__Instructions to follow__. Each line of the data below holding the word "cowplot" must be copied.

[Version difference data]
##############################
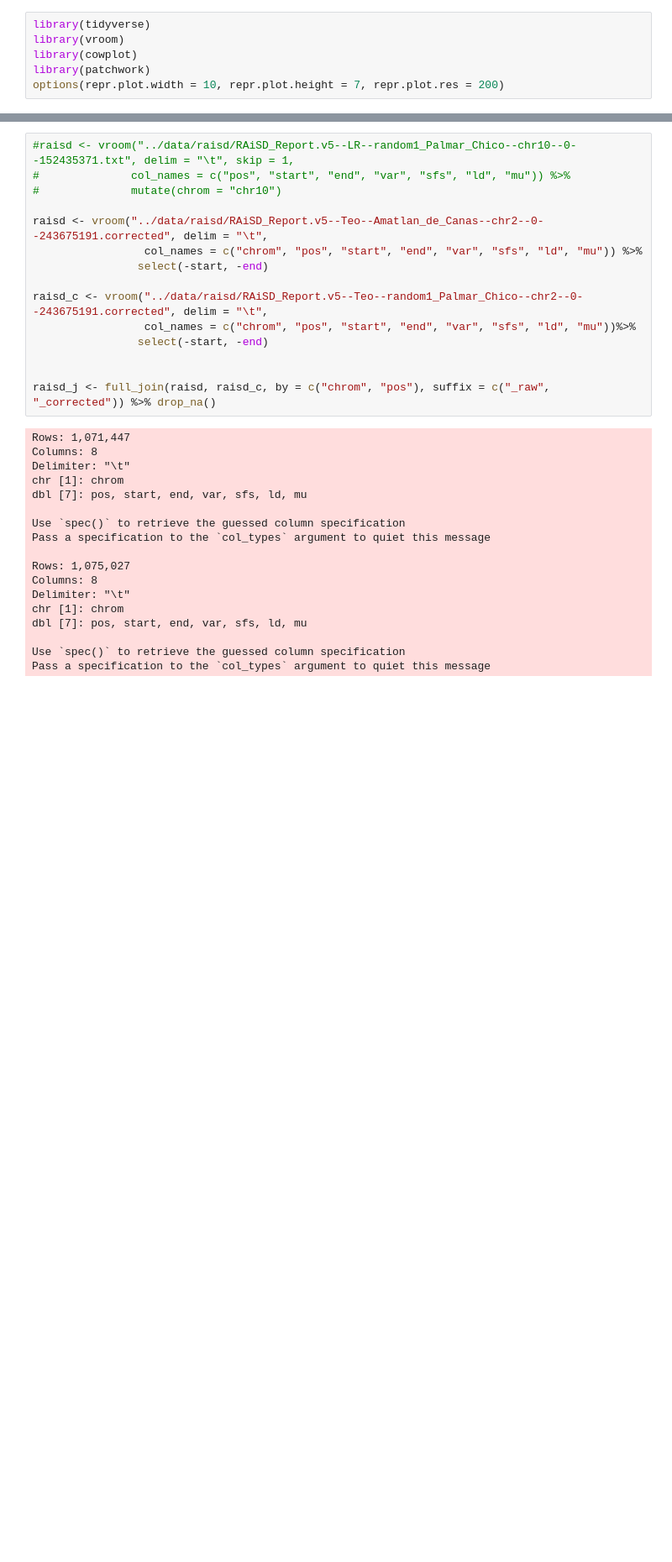
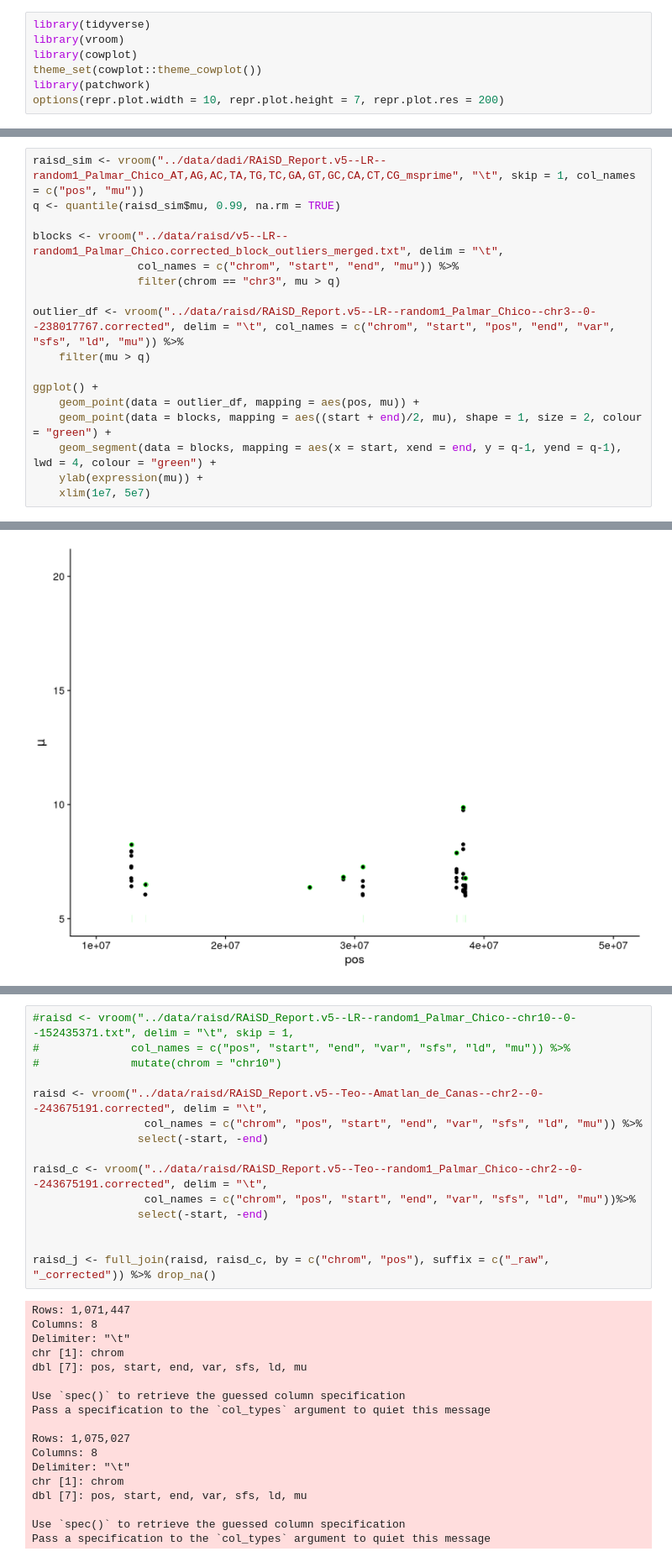
Before and after one commit to silastittes/parv_local, a Jupyter notebook: notebooks/Raisd_sharing_rdmc .ipynb, the cells around one changed output, grey strips where cells are left out. Shown: that part at 84% size. Drawn from its saved outputs; the diff is of its cells as text; blank space fills up the shorter version.

```diff
--- a/notebooks/Raisd_sharing_rdmc .ipynb
+++ b/notebooks/Raisd_sharing_rdmc .ipynb
@@ -2,5 +2,6 @@
 library(tidyverse)
 library(vroom)
 library(cowplot)
+theme_set(cowplot::theme_cowplot())
 library(patchwork)
 options(repr.plot.width = 10, repr.plot.height = 7, repr.plot.res = 200)
@@ -37,0 +31,18 @@ Warning message:
+# %%
+raisd_sim <- vroom("../data/dadi/RAiSD_Report.v5--LR--random1_Palmar_Chico_AT,AG,AC,TA,TG,TC,GA,GT,GC,CA,CT,CG_msprime", "\t", skip = 1, col_names = c("pos", "mu"))
+q <- quantile(raisd_sim$mu, 0.99, na.rm = TRUE)
+
+blocks <- vroom("../data/raisd/v5--LR--random1_Palmar_Chico.corrected_block_outliers_merged.txt", delim = "\t",
+                col_names = c("chrom", "start", "end", "mu")) %>%
+                filter(chrom == "chr3", mu > q)
+
+outlier_df <- vroom("../data/raisd/RAiSD_Report.v5--LR--random1_Palmar_Chico--chr3--0--238017767.corrected", delim = "\t", col_names = c("chrom", "start", "pos", "end", "var", "sfs", "ld", "mu")) %>%
+    filter(mu > q)
+
+ggplot() +
+    geom_point(data = outlier_df, mapping = aes(pos, mu)) +
+    geom_point(data = blocks, mapping = aes((start + end)/2, mu), shape = 1, size = 2, colour = "green") +
+    geom_segment(data = blocks, mapping = aes(x = start, xend = end, y = q-1, yend = q-1), lwd = 4, colour = "green") +
+    ylab(expression(mu)) +
+    xlim(1e7, 5e7)
+# %% [output]
@@ -37,0 +66 @@ Warning message:
+[figure, added]
```
Also changed, not shown: parts of 8 cells of this notebook, 9 other files.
##############################
__Answer space__.
 library(cowplot)
+theme_set(cowplot::theme_cowplot())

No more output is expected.